Ah, presenting people with stuff you’ve made for them – why is it rarely the joyous, altruistic act I anticipate when I plan the bloody things? What starts out as me being very excited to do something lovely for another person has a tendency to turn into a minefield of negative thoughts, any of which I could trip over at any time.
One of my favourite things to do for a gathering is bake something for it. Generally, this goes down pretty well, although I do recall baking for new neighbours and receiving the response, “Oh, you baked” (no exclamation mark).
The chief potential pitfall of baking is obvious: the recipient could hate it (possibly with good reason – when you bake a cake etc, you don’t get to sample it before you unleash it on the poor eater. Top tip: bake cookies, muffins, a tray bake that you can slice up beforehand – anything that can pass through quality control pre-handover). Baking disasters aside, there’s also the possibility/probability they won’t like coconut/banana/cherries/dried fruit. They may also have dietary requirements you are unaware of. I used to give scant regard to all that nonsense; I would make and bestow the gift in good spirit and the recipient’s behaviour after that is up to them. If they give it to someone else, throw it away, whatever, it doesn’t matter: better to try and fail than not to bother at all.
Last week, however, I made some Anzac biscuits for a barbeque being held on Anzac Day. Everyone else would bring meat and alcohol, right? I would provide dessert. Great, topical idea.
Only it was my first time baking in my new oven, so I wasn’t entirely sure how it would turn out. And it was a new recipe. And I got to the point of no return before realising that I was missing an ingredient. I ploughed ahead regardless, tested the final product, decided it was tasty and fabulous and packed the biscuits up in a tin for said barbeque.
The next evening, I handed over my wares: “I made Anzac biscuits!” (announced in cheery, nonchalant tone, omitting oven issues and absent elements of recipe).
“Oh, yes!” (correct, enthusiastic response from recipient).
...the forthcoming consumption of my dessert offering then loomed over me like an unopened letter ALL EVENING. Half of me was worried they wouldn’t want to risk my crappy biscuits; the other half was petrified that the subject would indeed be raised and everyone would have to make happy noises as they were force-fed.
The moment came. I compounded any latent suspicion by announcing that I didn’t want any biscuits, thank you very much, but everybody else filled their bowls (the Anzacs were complemented by vanilla figs and ice cream).
Of course, polite company that I keep, the mmms and oohs soon began. Not that I could really believe them, of course.
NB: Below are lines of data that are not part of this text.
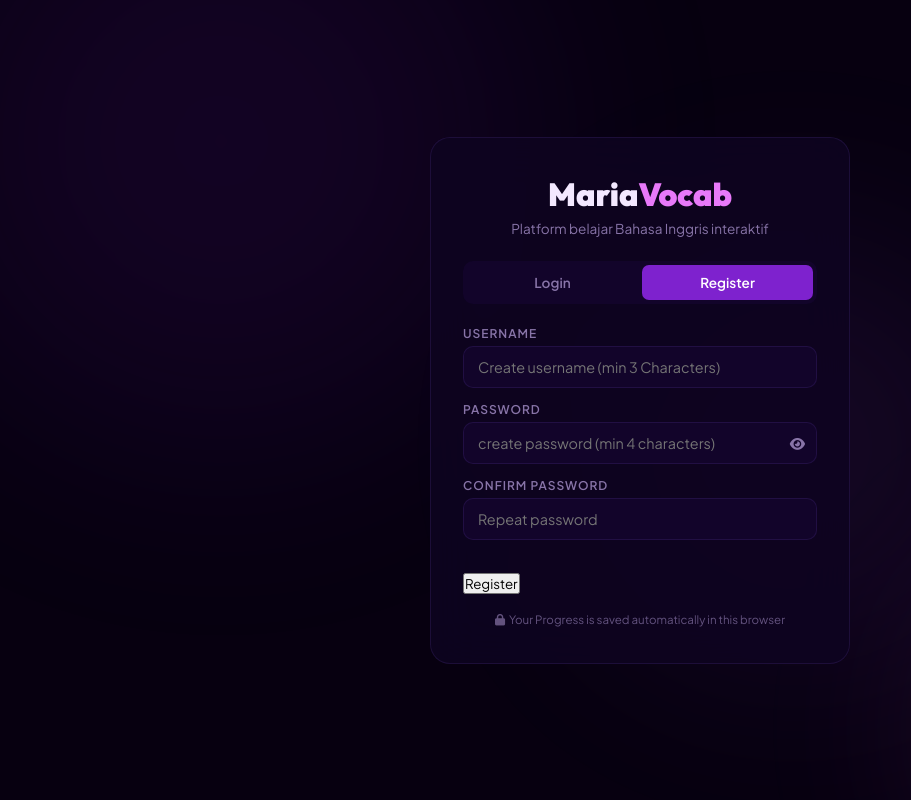
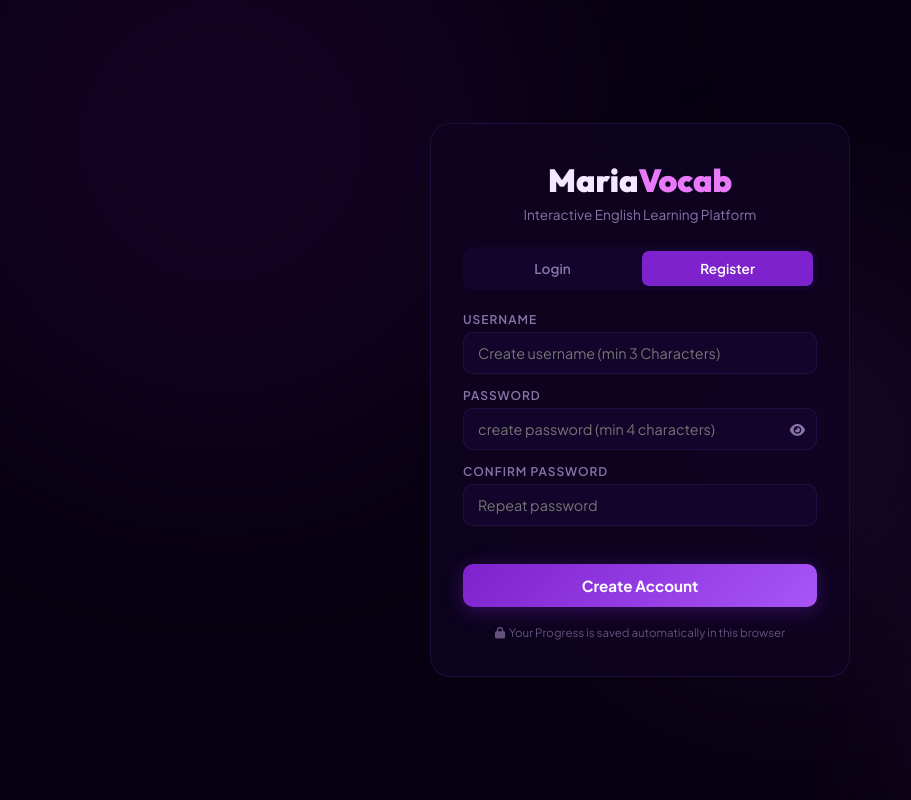
Before and after one commit to mariasipayung/English_maria, a plain HTML site: page index.html in a window 1280 px wide. Both pictures are taken after a click on the button "Register". Shown: the whole page, without its empty margins (0-911 px from the left). Drawn offline with Linux system fonts and the light colour scheme.

Commit message:
Update index.html

```diff
--- a/index.html
+++ b/index.html
@@ -15,7 +15,7 @@
 <div id="loginPage">
     <div class="lcard">
     <div class="llogo">Maria<span>Vocab</span></div>
-    <div class="lsub">Platform belajar Bahasa Inggris interaktif</div>
+    <div class="lsub">Interactive English Learning Platform</div>
     <div class="ltabs">
         <button class="ltab on" data-t="login">Login</button>
         <button class="ltab" data-t="register">Register</button>
@@ -31,7 +31,7 @@
         <div class="lfield"><label>Password</label><input type="password" id="rPass" placeholder="create password (min 4 characters)" autocomplete="new-password"><button class="eye" type="button" data-target="rPass"><i class="fas fa-eye"></i></button></div>
         <div class="lfield"><label>Confirm Password</label><input type="password" id="rConf" placeholder="Repeat password" autocomplete="new-password"></div>
         <div class="lerr" id="rErr"></div>
-        <button type="button" class"lbtn" id="rBtn">Register</button>
+        <button type="button" class="lbtn" id="rBtn">Create Account</button>
     </form>
     <div class="lnote"><i class="fas fa-lock" style="margin-right:4px"></i>Your Progress is saved automatically in this browser</div>
     </div>
```
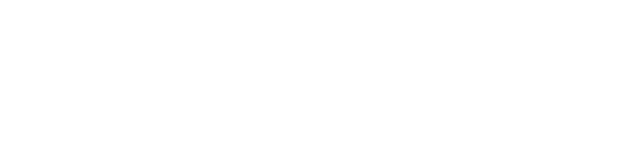
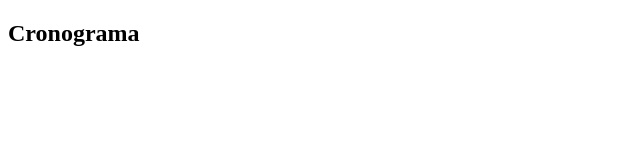
Before and after one commit to Lcpires7/cronograma, a plain HTML site: page index.html in a window 1280 px wide. Shown: the whole page, without its empty margins (0-640 px from the left). Drawn offline with Linux system fonts and the light colour scheme.

Commit message:
Update diretórios

```diff
--- a/index.html
+++ b/index.html
@@ -3,7 +3,13 @@
 	<head>
 		<meta charset="utf-8" />
 		<title>Cronograma</title>
+		<link rel="stylesheet" type="text/css" href="./resources/css/style.css" />
 	</head>
 	<body>
+		<section>
+			<h1>Cronograma</h1>
+			<div id="cronograma">
+			</div>
+		</section>
 	</body>
 </html>
```
Also changed, not shown: resources/css/style.css (added).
I refrained from saying anything along the lines of “You don’t have to eat them if you don’t want to”, “Are they REALLY good?” or, worst of all, “Thank God: I didn’t know what I was doing with that new oven, had to leave them in for twice as long as normal and missed out the bicarb! They’re practically a lucky dip!”
The crunch (ho ho ho) came at the end of the evening. I had made loads of biscuits and asked – again, with extreme nonchalance – if they’d like to hang on to the rest of the tin.
The speed at which the tin was snatched up and affirmations emitted gave me my final answer: the biscuits were okay. Cue journey home (and rest of night, and next morning) sounding something like this: “I’m so glad they liked the biscuits. I’m so happy I baked. I’m really pleased I made the effort. So glad I did that. I love that they liked the biscuits.” Repeat ad nauseum.
Alright already! It’s only a batch of bloody biscuits! Nobody actually cares; they may have chucked them all away once you left, for all you know...
Oh no :(
Next time: the baby blanket I have made but not yet bestowed on parents as I’m worried they’ll laugh at it/hate it/laugh at it and hate it.